We've decided to catch up with the DJs behind the tune selection every few weeks. This week, we talked to Connie Redfield, aka Queen Connie, who hosts the Sock Hop every Sunday from 10 a.m. to 11 a.m.

How long have you been hosting Sock Hop?

I'm going into my second year. I started August of '11.

So is this your creation or did you take it over?

I went and saw Wanda Jackson at the Bluebird Theatre through a street-team thing for 1190, and no one had ever mentioned a rockabilly show ... so I said 1190 should do a rockabilly show because it would be really fun.

Can you give us a broad overview of what you're spinning?

I basically start from the origins rock 'n' roll, to neo-rockabilly with The Cramps in the '80s, to psychobilly. Rockabilly is rock 'n' roll with a very twangy sound underneath.

I know you don't want to get too heavy-handed on a few artists, but are there any you favor?
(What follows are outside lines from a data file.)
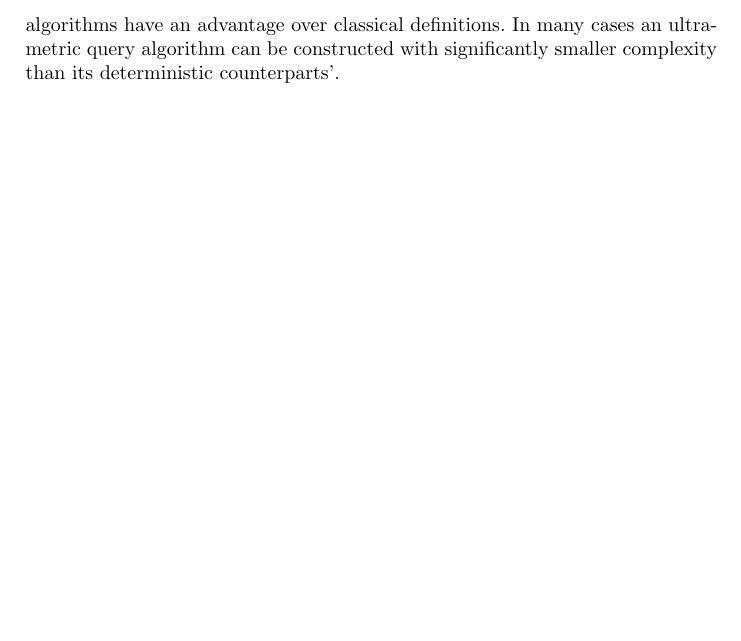
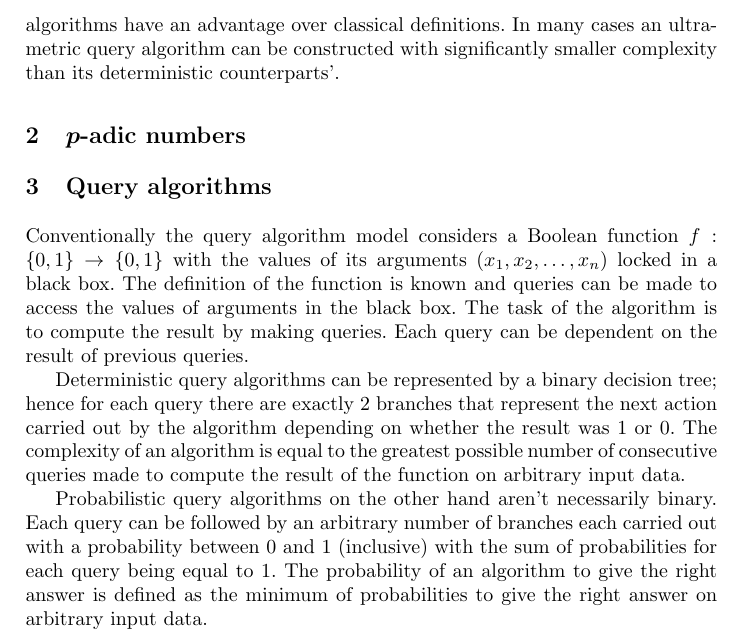
Before and after one commit to rihardsk/query_alg, a LaTeX paper (ultrametric_query_algorithms.tex): part of page 2 of 2, cut so that both start at the same text, the shorter picture padded with empty space. Compiled offline with pdfLaTeX.

Commit message:
Nodaļa par vaicājošiem algoritmiem. Nav atsauces

```diff
--- a/ultrametric_query_algorithms.tex
+++ b/ultrametric_query_algorithms.tex
@@ -42,4 +42,17 @@ However, in other branches of science like physics [?], chemistry [?] and molecu
 
 It is natural to seek for a way to adopt $p$-adic  numbers as a means of describing indeterminism in algorithm formalizations. Rūsiņš Freivalds in his paper [?] has considered alternative definition of probabilistic automata and Turing machine which use $p$-adic numbers as amplitudes as well as an alternative definition of query algorithms which differ from classical definitions with the use of $p$-adic numbers to describe the amplitudes of queries. This has led to the definition of ultrametric query algorithms.
 In this paper we explore query algorithms with $p$-adic number amplitudes. The results of this work show that ultrametric query algorithms have an advantage over classical definitions. In many cases an ultrametric query algorithm can be constructed with significantly smaller complexity than its deterministic counterparts'.
+
+\section{$p$-adic numbers}
+%TODO
+
+\section{Query algorithms}
+Conventionally the query algorithm model considers a Boolean function $f:\{0,1\}\rightarrow\{0,1\}$ with the values of its arguments $(x_1,x_2,\ldots,x_n)$ locked in a black box. The definition of the function is known and queries can be made to access the values of arguments in the black box. The task of the algorithm is to compute the result by making queries. Each query can be dependent on the result of previous queries.
+
+Deterministic query algorithms can be represented by a binary decision tree; hence for each query there are exactly 2 branches that represent the next action carried out by the algorithm depending on whether the result was 1 or 0. The complexity of an algorithm is equal to the greatest possible number of consecutive queries made to compute the result of the function on arbitrary input data.
+
+Probabilistic query algorithms on the other hand aren’t necessarily binary. Each query can be followed by an arbitrary number of branches each carried out with a probability between 0 and 1 (inclusive) with the sum of probabilities for each query being equal to 1. The probability of an algorithm to give the right answer is defined as the minimum of probabilities to give the right answer on arbitrary input data%TODO atsauces
+.
+
+
 \end{document}
```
I play a lot of Carl Perkins. To me, he was the father of rockabilly. I play a decent amount of Elvis when I can because to me, rockabilly wasn't his most well known music. And Wanda Jackson because she was my inspiration for the show.

It sounds like the Wanda Jackson show was your awakening to rockabilly.

I didn't know what rockabilly was until I saw that show. When I was on the 1190 street team I would go to a lot of shows that I never heard of before; 1190 plays such a wide range of artists that you can't find anywhere else.

Have you ever seen that rockabilly dude playing the upright bass on Pearl Street?

He's actually in a band from Denver called NitroBillys. I went up to him one time and was like, 'Oh, hi, I DJ a rockabilly show on 1190,' and he gave me some music.

Why do you think this music has lasted?

I think it's that whole 1950s nostalgia feeling. That's what happened in the '80s -- if you watch a lot of movies made in the '80s, they're set in the '50s ... I think it's just that people like that era of '50s diners and cruising down the road. I think that was the epitome of America at that time, so people like to kind of revert back to that, when women still dressed up and did their hair. And rockabilly is really fun. I went into that Wanda Jackson show not knowing anything and had a blast. It's very high-energy.

Anything else you think people should know before tuning in?

It's definitely a change of pace for Sunday morning. It's a good show to drive around to, I think.